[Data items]
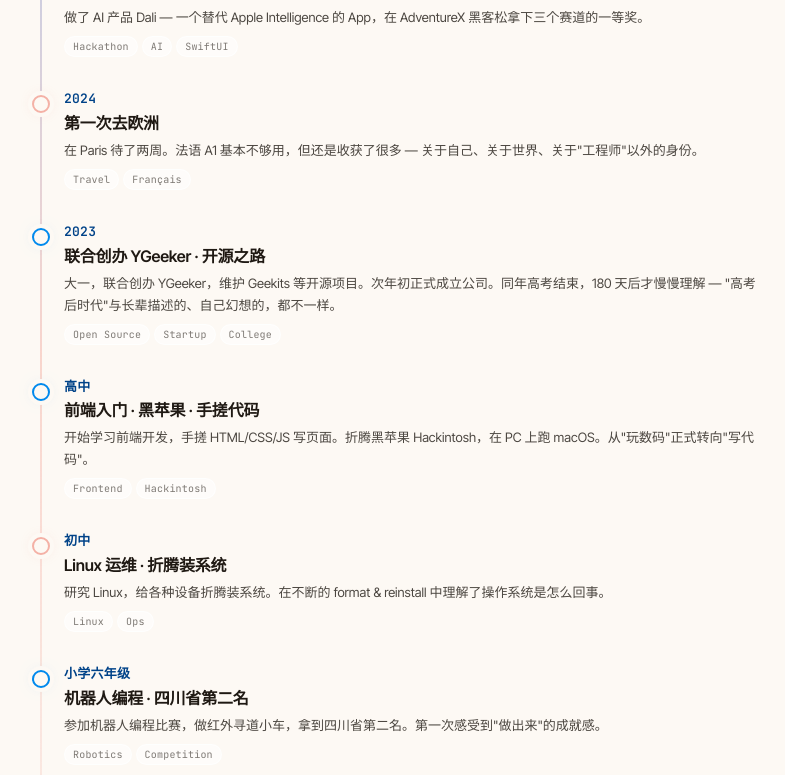
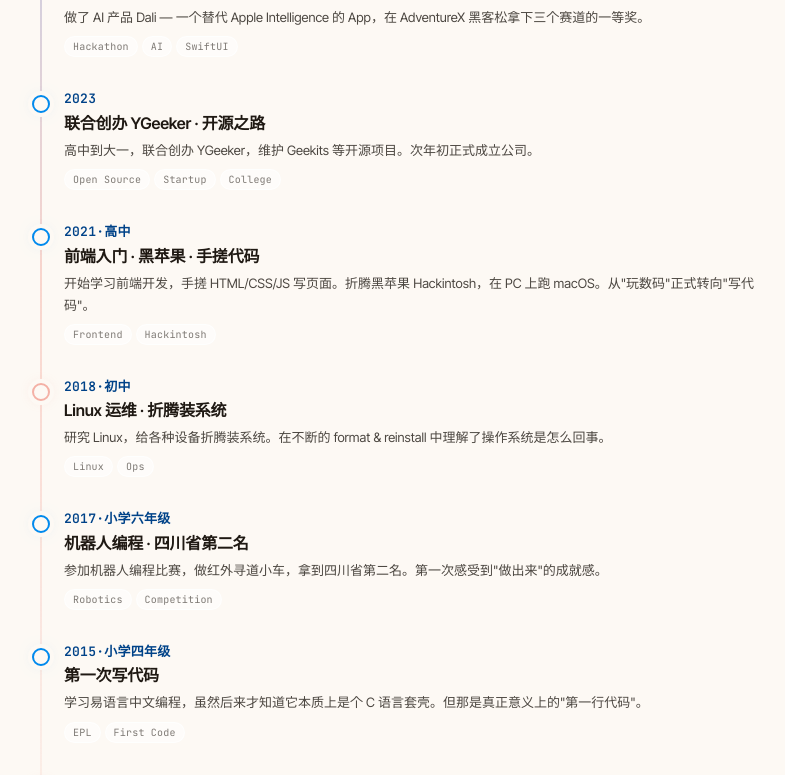
Before and after one commit to Gloridust/ethanblog, a Next.js app: page /about in a window 1280 px wide. Shown: the part 1100-1875 px from the top of the page, without its empty margins (244-1029 px from the left). Built offline with nearby package versions, Linux system fonts and the light colour scheme.

Commit message:
Update about.tsx

```diff
--- a/src/pages/about.tsx
+++ b/src/pages/about.tsx
@@ -322,7 +322,7 @@ export default function AboutPage({ socialStats }: AboutPageProps) {
 
           {/* Telegram */}
           <a
-            href="https://t.me/Gloridust_channel"
+            href="https://t.me/isEthanZou"
             target="_blank"
             rel="noopener noreferrer"
             className="hover-lift"
@@ -348,7 +348,7 @@ export default function AboutPage({ socialStats }: AboutPageProps) {
             </div>
             <div>
               <div style={{ fontSize: 14, fontWeight: 600, color: 'var(--ink)' }}>Telegram</div>
-              <div style={{ fontSize: 12, color: 'var(--ink-3)', fontFamily: 'var(--font-mono)' }}>@Gloridust_channel</div>
+              <div style={{ fontSize: 12, color: 'var(--ink-3)', fontFamily: 'var(--font-mono)' }}>@isEthanZou</div>
               <div style={{ fontSize: 12, color: 'var(--ink-2)', marginTop: 2 }}>频道更新</div>
             </div>
           </a>
@@ -414,25 +414,12 @@ export default function AboutPage({ socialStats }: AboutPageProps) {
             </div>
           </div>
 
-          {/* 2024 - Europe */}
-          <div className="tl-item warm">
-            <div className="tl-year">2024</div>
-            <div className="tl-title">第一次去欧洲</div>
-            <div className="tl-body">
-              在 Paris 待了两周。法语 A1 基本不够用，但还是收获了很多 &mdash; 关于自己、关于世界、关于&quot;工程师&quot;以外的身份。
-            </div>
-            <div className="tl-tags">
-              <span className="tl-tag">Travel</span>
-              <span className="tl-tag">Fran&ccedil;ais</span>
-            </div>
-          </div>
-
           {/* 2023 */}
           <div className="tl-item">
             <div className="tl-year">2023</div>
             <div className="tl-title">联合创办 YGeeker · 开源之路</div>
             <div className="tl-body">
-              大一，联合创办 YGeeker，维护 Geekits 等开源项目。次年初正式成立公司。同年高考结束，180 天后才慢慢理解 &mdash; &quot;高考后时代&quot;与长辈描述的、自己幻想的，都不一样。
+              高中到大一，联合创办 YGeeker，维护 Geekits 等开源项目。次年初正式成立公司。
             </div>
             <div className="tl-tags">
               <span className="tl-tag">Open Source</span>
@@ -443,7 +430,7 @@ export default function AboutPage({ socialStats }: AboutPageProps) {
 
           {/* High school */}
           <div className="tl-item">
-            <div className="tl-year">高中</div>
+            <div className="tl-year">2021·高中</div>
             <div className="tl-title">前端入门 · 黑苹果 · 手搓代码</div>
             <div className="tl-body">
               开始学习前端开发，手搓 HTML/CSS/JS 写页面。折腾黑苹果 Hackintosh，在 PC 上跑 macOS。从&quot;玩数码&quot;正式转向&quot;写代码&quot;。
@@ -456,7 +443,7 @@ export default function AboutPage({ socialStats }: AboutPageProps) {
 
           {/* Junior high */}
           <div className="tl-item warm">
-            <div className="tl-year">初中</div>
+            <div className="tl-year">2018·初中</div>
             <div className="tl-title">Linux 运维 · 折腾装系统</div>
             <div className="tl-body">
               研究 Linux，给各种设备折腾装系统。在不断的 format &amp; reinstall 中理解了操作系统是怎么回事。
@@ -469,7 +456,7 @@ export default function AboutPage({ socialStats }: AboutPageProps) {
 
           {/* Primary school - robotics */}
           <div className="tl-item">
-            <div className="tl-year">小学六年级</div>
+            <div className="tl-year">2017·小学六年级</div>
             <div className="tl-title">机器人编程 · 四川省第二名</div>
             <div className="tl-body">
               参加机器人编程比赛，做红外寻道小车，拿到四川省第二名。第一次感受到&quot;做出来&quot;的成就感。
@@ -482,7 +469,7 @@ export default function AboutPage({ socialStats }: AboutPageProps) {
 
           {/* Primary school - first code */}
           <div className="tl-item">
-            <div className="tl-year">小学五年级</div>
+            <div className="tl-year">2015·小学四年级</div>
             <div className="tl-title">第一次写代码</div>
             <div className="tl-body">
               学习易语言中文编程，虽然后来才知道它本质上是个 C 语言套壳。但那是真正意义上的&quot;第一行代码&quot;。
@@ -495,7 +482,7 @@ export default function AboutPage({ socialStats }: AboutPageProps) {
 
           {/* Primary school - phone */}
           <div className="tl-item warm">
-            <div className="tl-year">小学二年级</div>
+            <div className="tl-year">2014·小学三年级</div>
             <div className="tl-title">研究坏掉的三星手机</div>
             <div className="tl-body">
               拿到一台开不了机的三星 Galaxy S5660，开始研究刷机。从此走上数码圈不归路。
```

● **Your instructions**
Filter the records above for lines containing the word "https", and copy those lines.

● **Exercise result**
-            href="https://t.me/Gloridust_channel"
+            href="https://t.me/isEthanZou"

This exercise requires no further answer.